Since the 1980s, it has become common to bring epidemiology expertise into the drug manufacturing and marketing processes. A survey published in Pharmacoepidemiology & Drug Safety showed that, of 75 responding companies involved in pharmaceutical research and development, about 42% either have epidemiologists on staff or contract with external epidemiologists. One in five companies have departments dedicated to this area of research.
There are numerous considerations that pharmacoepidemiology experts need to make. One of the primary areas of focus for these specialists is the risk of addiction and abuse of a particular drug, according to Careers in Public Health.
Additionally, epidemiologists can uncover health information regarding why certain conditions occur, their history, and common outcomes. With this information, pharmaceutical manufacturers can better provide helpful recommendations about how to regulate certain drugs.

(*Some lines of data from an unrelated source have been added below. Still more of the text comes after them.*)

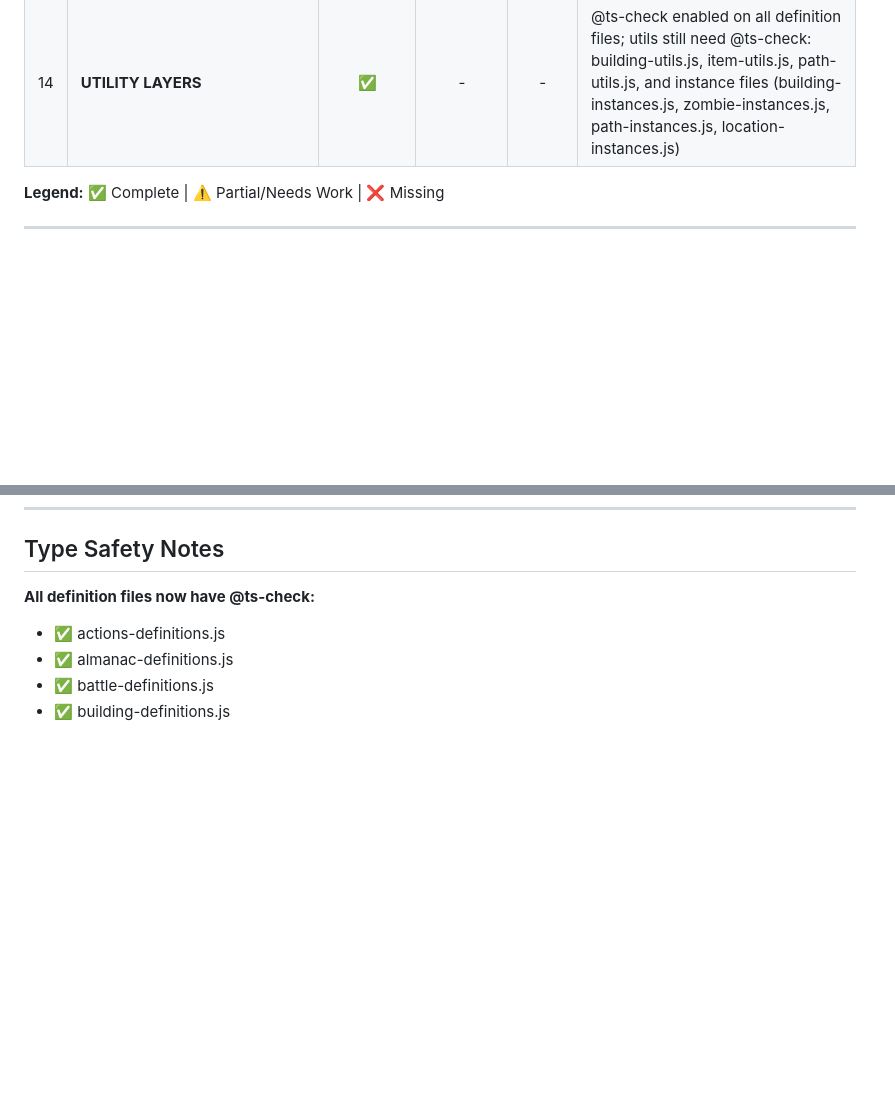
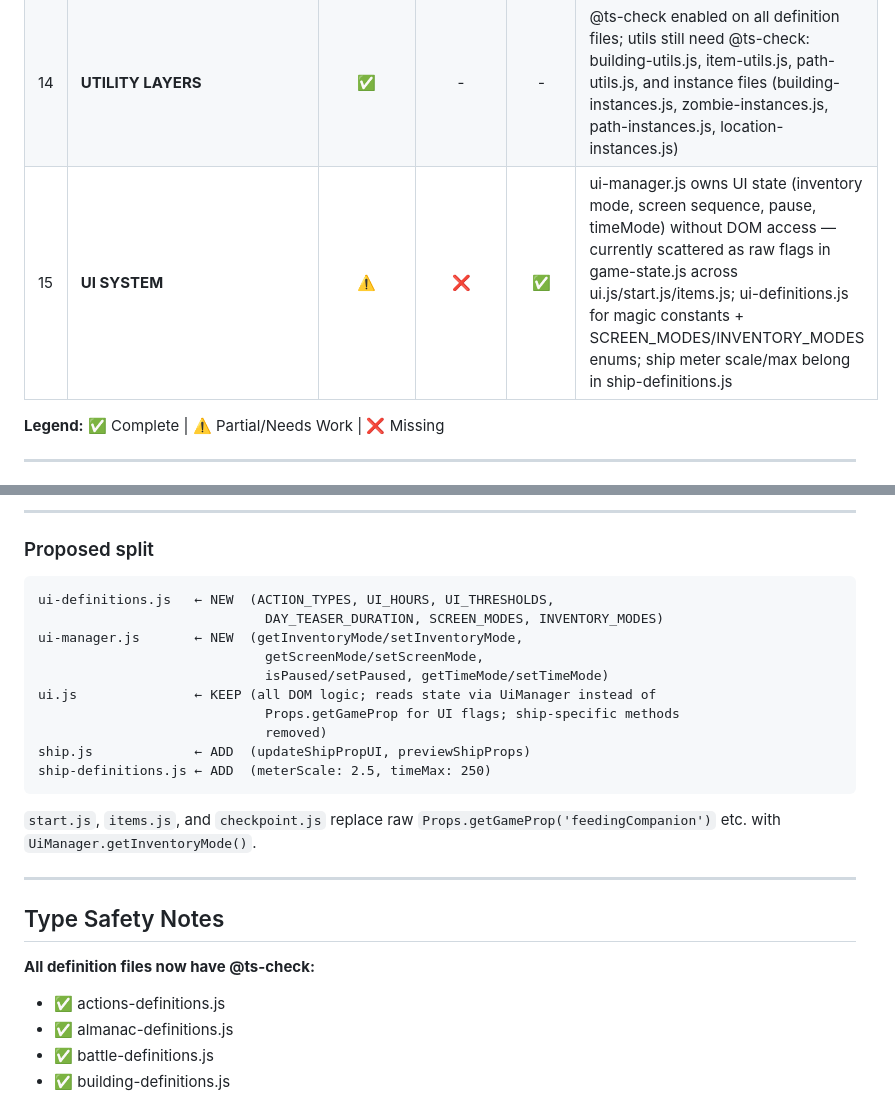
Before and after one commit to HumaneTiger/9Dayz, a Markdown page: ARCHITECTURE.md, 2 parts joined by grey strips. Rendered like a GitHub page; blank space fills up the shorter version.

````diff
--- a/ARCHITECTURE.md
+++ b/ARCHITECTURE.md
@@ -18,6 +18,7 @@
 | 12  | **EVENT BUS**                           |     ✅     |      -       |     -      | event-manager.js provides central event registry (PLAYER_PROP_CHANGED, GAME_PROP_CHANGED, INVENTORY_CHANGED, etc.) for decoupling state changes from UI updates; no events should chain                                                                                                                                                                                                                                                 |
 | 13  | **ACTIONS SYSTEM**                      |     ✅     |      ✅      |     ✅     | Fully refactored: actions-definitions.js (action metadata + object type actions), actions-manager.js (unified API with getActionsForGameObjectType + getActionsForBuildingType), actions-orchestration.js (UI logic). All 20 simulation functions call ActionsOrchestration directly as singletons (no scope threading). Building actions now declarative with filtering properties. Unified GameAction type across all action sources. |
 | 14  | **UTILITY LAYERS**                      |     ✅     |      -       |     -      | @ts-check enabled on all definition files; utils still need @ts-check: building-utils.js, item-utils.js, path-utils.js, and instance files (building-instances.js, zombie-instances.js, path-instances.js, location-instances.js)                                                                                                                                                                                                       |
+| 15  | **UI SYSTEM**                           |     ⚠️     |      ❌      |     ✅     | ui-manager.js owns UI state (inventory mode, screen sequence, pause, timeMode) without DOM access — currently scattered as raw flags in game-state.js across ui.js/start.js/items.js; ui-definitions.js for magic constants + SCREEN_MODES/INVENTORY_MODES enums; ship meter scale/max belong in ship-definitions.js |
 
 **Legend:** ✅ Complete | ⚠️ Partial/Needs Work | ❌ Missing
 
@@ -363,3 +425,24 @@ Where:
+---
+
+### Proposed split
+
+```
+ui-definitions.js   ← NEW  (ACTION_TYPES, UI_HOURS, UI_THRESHOLDS,
+                             DAY_TEASER_DURATION, SCREEN_MODES, INVENTORY_MODES)
+ui-manager.js       ← NEW  (getInventoryMode/setInventoryMode,
+                             getScreenMode/setScreenMode,
+                             isPaused/setPaused, getTimeMode/setTimeMode)
+ui.js               ← KEEP (all DOM logic; reads state via UiManager instead of
+                             Props.getGameProp for UI flags; ship-specific methods
+                             removed)
+ship.js             ← ADD  (updateShipPropUI, previewShipProps)
+ship-definitions.js ← ADD  (meterScale: 2.5, timeMax: 250)
+```
+
+`start.js`, `items.js`, and `checkpoint.js` replace raw `Props.getGameProp('feedingCompanion')` etc. with `UiManager.getInventoryMode()`.
+
+---
+
 ## Type Safety Notes
 
 **All definition files now have @ts-check:**
````
Also changed, not shown: other parts of ARCHITECTURE.md (+61 -0 lines).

Pharmaceutical manufacturers are typically private companies that need to have insight into the effects of their products from a business perspective. Epidemiologists contribute information about the disease they’re treating, the populations that are most prone to contracting it, and the effects of the medication. All of this information provides business value, an article published in the International Journal of Epidemiology pointed out.
6. Local Epidemiology
In many states, local health departments are responsible for controlling the spread of communicable diseases throughout their communities, according to Public Health Reports. To effectively do so, local epidemiologists are essential team members in these departments.
About 89% of local health departments carry out epidemiologic surveillance to identify infectious or communicable disease threats to their communities. However, not all employ a dedicated expert in this field.
A survey conducted by the Council of State and Territorial Epidemiologists found that, of the 3,754 epidemiologists employed by state and local health departments, one-third work at the local level. Health departments serving populations of 100,000 or more are most likely to have a dedicated epidemiologist on staff, but communities of any size could benefit from the guidance of an expert in this area of study.
Pursuing a Career in Epidemiology
Epidemiology is a complex field with rewarding outcomes. There are many paths one can take with an epidemiology career. No matter which direction an expert in this field chooses, they will have the opportunity to effect change and promote positive public health.
To learn more about pursuing an epidemiology career with a Master of Public Health, connect with Regis College.
Incomplete overlapping of biological, clinical, and environmental information in molecular epidemiological studies: a variety of causes and a cascade of consequences – Journal of Epidemiology and Community Health